When you're diagnosed with hearing loss, it can be helpful to understand the type of hearing loss you have, as both conductive and sensorineural, which are the two main types of hearing loss, have different causes and treatment options.
Conductive Hearing Loss
Conductive hearing loss can be temporary or permanent and occurs due to a problem with the middle ear. A few examples of middle ear problems that can impact your hearing include narrowing of the ear canal, impacted wax and a build-up of fluid that's been unable to drain through the Eustachian tube after a viral infection. Ear pain, odour and feeling like people are speaking too quietly are common symptoms of conductive hearing loss.
This type of hearing loss can be treated by flushing impacted wax out of your ears, clearing an infection with antibiotics and surgically removing tissue that's causing the ear canal to narrow, such as a tumour or scar tissue from a previous ear surgery. When ear canal narrowing cannot be reversed, you may find hearing aids that amplify sounds useful, particularly in environments with lots of background noise.

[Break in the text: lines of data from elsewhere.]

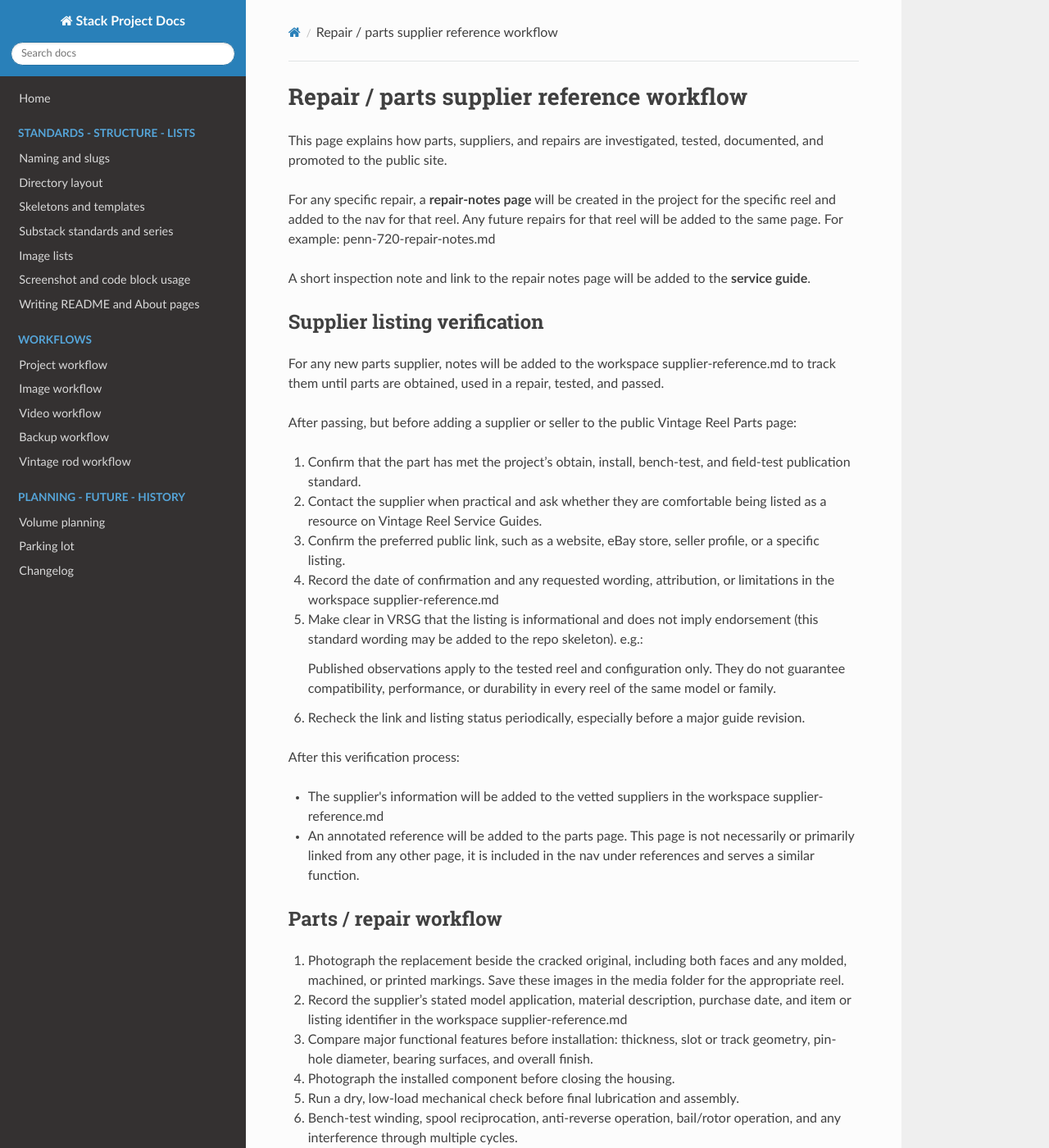
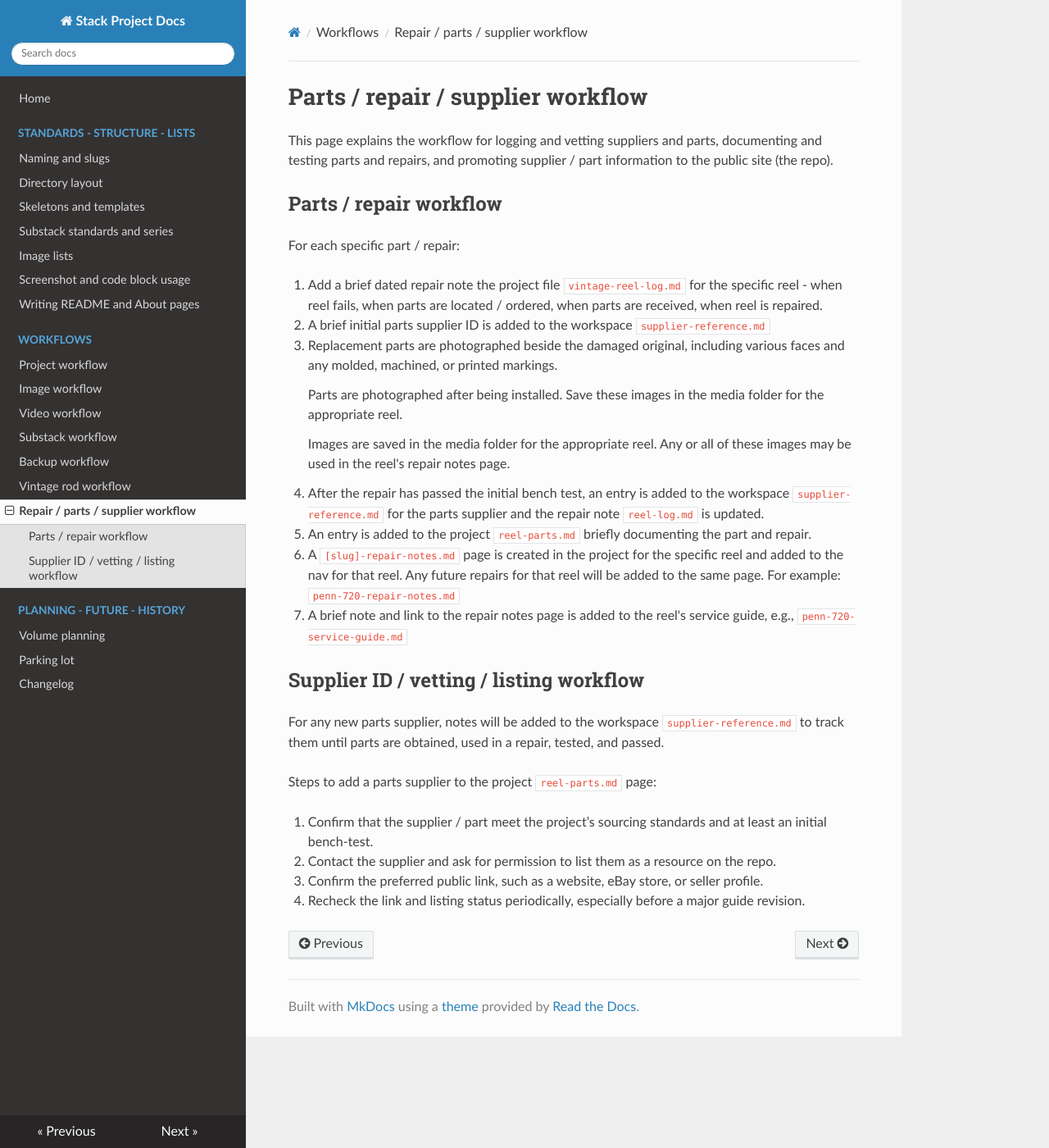
Before and after one commit to john-tech-writer/stack-project-docs, an MkDocs documentation site: the page built from docs/repair-parts-supplier-workflow.md, in a window 1280 px wide and 1400 px high. Shown: the whole window at 82% size. Built offline with MkDocs 1.6.1, drawn with Linux system fonts in a browser that asks for light colours; nearby versions of some CDN libraries; some of the changed text lies outside the part shown.

Commit message:
various additions and etc
added item to parking lot, revised parts etc. workflow, moved workflow info from skeleton doc and substack doc to workflow docs

```diff
--- a/docs/repair-parts-supplier-workflow.md
+++ b/docs/repair-parts-supplier-workflow.md
@@ -1,51 +1,39 @@
-# Repair / parts supplier reference workflow
+# Parts / repair / supplier workflow
 
-This page explains how parts, suppliers, and repairs are investigated, tested, documented, and promoted to the public site.
-
-For any specific repair, a **repair-notes page** will be created in the project for the specific reel and added to the nav for that reel. Any future repairs for that reel will be added to the same page. For example: penn-720-repair-notes.md
-
-A short inspection note and link to the repair notes page will be added to the **service guide**.
-
-## Supplier listing verification
-
-For any new parts supplier, notes will be added to the workspace supplier-reference.md to track them until parts are obtained, used in a repair, tested, and passed.
-
-After passing, but before adding a supplier or seller to the public Vintage Reel Parts page:
-
-1. Confirm that the part has met the project’s obtain, install, bench-test, and field-test publication standard.
-
-2. Contact the supplier when practical and ask whether they are comfortable being listed as a resource on Vintage Reel Service Guides.
-
-3. Confirm the preferred public link, such as a website, eBay store, seller profile, or a specific listing.
-
-4. Record the date of confirmation and any requested wording, attribution, or limitations in the workspace supplier-reference.md
-
-5. Make clear in VRSG that the listing is informational and does not imply endorsement (this standard wording may be added to the repo skeleton). e.g.:
-
-    Published observations apply to the tested reel and configuration only. They do not guarantee compatibility, performance, or durability in every reel of the same model or family.
-
-6. Recheck the link and listing status periodically, especially before a major guide revision.
-
-After this verification process:
-
-  - The supplier's information will be added to the vetted suppliers in the workspace supplier-reference.md
-
-  - An annotated reference will be added to the parts page. This page is not necessarily or primarily linked from any other page, it is included in the nav under references and serves a similar function.
+This page explains the workflow for logging and vetting suppliers and parts, documenting and testing parts and repairs, and promoting supplier / part information to the public site (the repo).
 
 ## Parts / repair workflow
 
-1. Photograph the replacement beside the cracked original, including both faces and any molded, machined, or printed markings. Save these images in the media folder for the appropriate reel.
+For each specific part / repair:
 
-2. Record the supplier’s stated model application, material description, purchase date, and item or listing identifier in the workspace supplier-reference.md
+1. Add a brief dated repair note the project file `vintage-reel-log.md` for the specific reel - when reel fails, when parts are located / ordered, when parts are received, when reel is repaired.
 
-3. Compare major functional features before installation: thickness, slot or track geometry, pin-hole diameter, bearing surfaces, and overall finish.
+2. A brief initial parts supplier ID is added to the workspace `supplier-reference.md`
 
-4. Photograph the installed component before closing the housing.
+3. Replacement parts are photographed beside the damaged original, including various faces and any molded, machined, or printed markings.
 
-5. Run a dry, low-load mechanical check before final lubrication and assembly.
+    Parts are photographed after being installed. Save these images in the media folder for the appropriate reel.
 
-6. Bench-test winding, spool reciprocation, anti-reverse operation, bail/rotor operation, and any interference through multiple cycles.
+    Images are saved in the media folder for the appropriate reel. Any or all of these images may be used in the reel's repair notes page.
 
-7. Complete your defined first field test.
+4. After the repair has passed the initial bench test, an entry is added to the workspace `supplier-reference.md` for the parts supplier and the repair note `reel-log.md` is updated.
 
-8. Update the private repair capsule first; then promote the tested, dated observation to the repair note and annotated parts page.
+5. An entry is added to the project `reel-parts.md` briefly documenting the part and repair.
+
+6. A `[slug]-repair-notes.md` page is created in the project for the specific reel and added to the nav for that reel. Any future repairs for that reel will be added to the same page. For example: `penn-720-repair-notes.md`
+
+7. A brief note and link to the repair notes page is added to the reel's service guide, e.g., `penn-720-service-guide.md`
+
+## Supplier ID / vetting / listing workflow
+
+For any new parts supplier, notes will be added to the workspace `supplier-reference.md` to track them until parts are obtained, used in a repair, tested, and passed.
+
+Steps to add a parts supplier to the project `reel-parts.md` page:
+
+1. Confirm that the supplier / part meet the project’s sourcing standards and at least an initial bench-test.
+
+2. Contact the supplier and ask for permission to list them as a resource on the repo.
+
+3. Confirm the preferred public link, such as a website, eBay store, or seller profile.
+
+4. Recheck the link and listing status periodically, especially before a major guide revision.
--- a/mkdocs.yml
+++ b/mkdocs.yml
@@ -6,7 +6,7 @@ nav:
   - Standards - Structure - Lists:
       - Naming and slugs: naming-slugs.md
       - Directory layout: directory-layout.md
-      - Skeletons and templates: skeletons-templates-workflow.md
+      - Skeletons and templates: skeletons-templates.md
       - Substack standards and series: substack-standards-series.md
       - Image lists: image-lists.md
       - Screenshot and code block usage: screenshot-code-block-usage.md
@@ -15,8 +15,10 @@ nav:
       - Project workflow: project-workflow.md
       - Image workflow: image-workflow.md
       - Video workflow: audio-video-workflow.md
+      - Substack workflow: substack-workflow.md
       - Backup workflow: backup-workflow.md
       - Vintage rod workflow: vintage-rod-workflow.md
+      - Repair / parts / supplier workflow: repair-parts-supplier-workflow.md
   - Planning - Future - History:
       - Volume planning: volume-planning.md
       - Parking lot: parking-lot.md
```
Also changed, not shown: docs/parking-lot.md (+4 -0 lines), docs/skeletons-templates.md (added, +71 -0 lines), docs/substack-standards-series.md (+0 -10 lines), docs/substack-workflow.md (added, +27 -0 lines).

Sensorineural Hearing Loss
Sensorineural hearing loss is caused by damage to the cochlea in your inner ear. The cochlea contains cells that receive sounds from your ear canal and send them to your brain for processing. The calls can be damaged due to noise exposure and trauma. Damage can also occur if you have an underlying autoimmune condition, which can cause your immune system to attack your own body. Signs of sensorineural hearing loss include sounds seeming muffled, struggling to filter out background noise and being unable to hear certain frequencies.
Sensorineural hearing loss is permanent, but hearing aids or a cochlear implant can be used to improve your hearing. If only some of the cells in the cochlea are damaged, a hearing aid can be used to change the frequency of sounds as they enter your ear canal. This can improve the range of sounds you hear as different cochlear cells are capable of hearing different frequencies. So, if you can no longer hear high-frequency sounds, hearing aids can be used to convert these sounds to a lower frequency and send them to your cochlea to be processed by healthy cells. A cochlear implant can be used to restore lost hearing when there's severe damage to your cochlea. The implant is attached to your temporal bone and doesn't require any part of your ear to be functioning in order to transport sound to your brain, as it receives sound from an external microphone.
If you have hearing loss and would like to understand the cause and type more fully, or if you're currently experiencing a decline in your hearing capability, schedule an appointment with your audiologist.